§ Task instructions:
In the entries that follow, which lines hold the string "fatal"? List them.

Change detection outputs
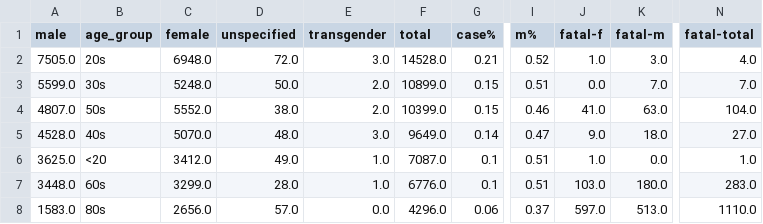
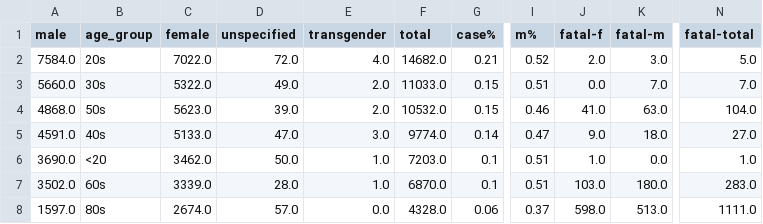
Before and after one commit to tamccullough/covon, a CSV file: datasets/2020/on_cases.csv, drawn as a sheet; only a part is shown, gaps mark what is left out; the diff covers the shown part only; the diff names each change by its address in the sheet, - before the commit and + after, or states it on an @@ line.

```diff
--- a/datasets/2020/on_cases.csv
+++ b/datasets/2020/on_cases.csv
-A2 (male): 7505.0
+A2 (male): 7584.0
-C2 (female): 6948.0
+C2 (female): 7022.0
-E2 (transgender): 3.0
+E2 (transgender): 4.0
-F2 (total): 14528.0
+F2 (total): 14682.0
-J2 (fatal-f): 1.0
+J2 (fatal-f): 2.0
-N2 (fatal-total): 4.0
+N2 (fatal-total): 5.0
-A3 (male): 5599.0
+A3 (male): 5660.0
-C3 (female): 5248.0
+C3 (female): 5322.0
-D3 (unspecified): 50.0
+D3 (unspecified): 49.0
-F3 (total): 10899.0
+F3 (total): 11033.0
-A4 (male): 4807.0
+A4 (male): 4868.0
-C4 (female): 5552.0
+C4 (female): 5623.0
-D4 (unspecified): 38.0
+D4 (unspecified): 39.0
-F4 (total): 10399.0
+F4 (total): 10532.0
-A5 (male): 4528.0
+A5 (male): 4591.0
-C5 (female): 5070.0
+C5 (female): 5133.0
-D5 (unspecified): 48.0
+D5 (unspecified): 47.0
-F5 (total): 9649.0
+F5 (total): 9774.0
-A6 (male): 3625.0
+A6 (male): 3690.0
-C6 (female): 3412.0
+C6 (female): 3462.0
-D6 (unspecified): 49.0
+D6 (unspecified): 50.0
-F6 (total): 7087.0
+F6 (total): 7203.0
-A7 (male): 3448.0
+A7 (male): 3502.0
-C7 (female): 3299.0
+C7 (female): 3339.0
-F7 (total): 6776.0
+F7 (total): 6870.0
-A8 (male): 1583.0
+A8 (male): 1597.0
-C8 (female): 2656.0
+C8 (female): 2674.0
-F8 (total): 4296.0
+F8 (total): 4328.0
-J8 (fatal-f): 597.0
+J8 (fatal-f): 598.0
-N8 (fatal-total): 1110.0
+N8 (fatal-total): 1111.0
```
Also changed, not shown: 16 edited cells elsewhere in this file, datasets/2020/fatal.csv, 48 other files.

§ Completed task:
-J2 (fatal-f): 1.0
+J2 (fatal-f): 2.0
-N2 (fatal-total): 4.0
+N2 (fatal-total): 5.0
-J8 (fatal-f): 597.0
+J8 (fatal-f): 598.0
-N8 (fatal-total): 1110.0
+N8 (fatal-total): 1111.0
Also changed, not shown: 16 edited cells elsewhere in this file, datasets/2020/fatal.csv, 48 other files.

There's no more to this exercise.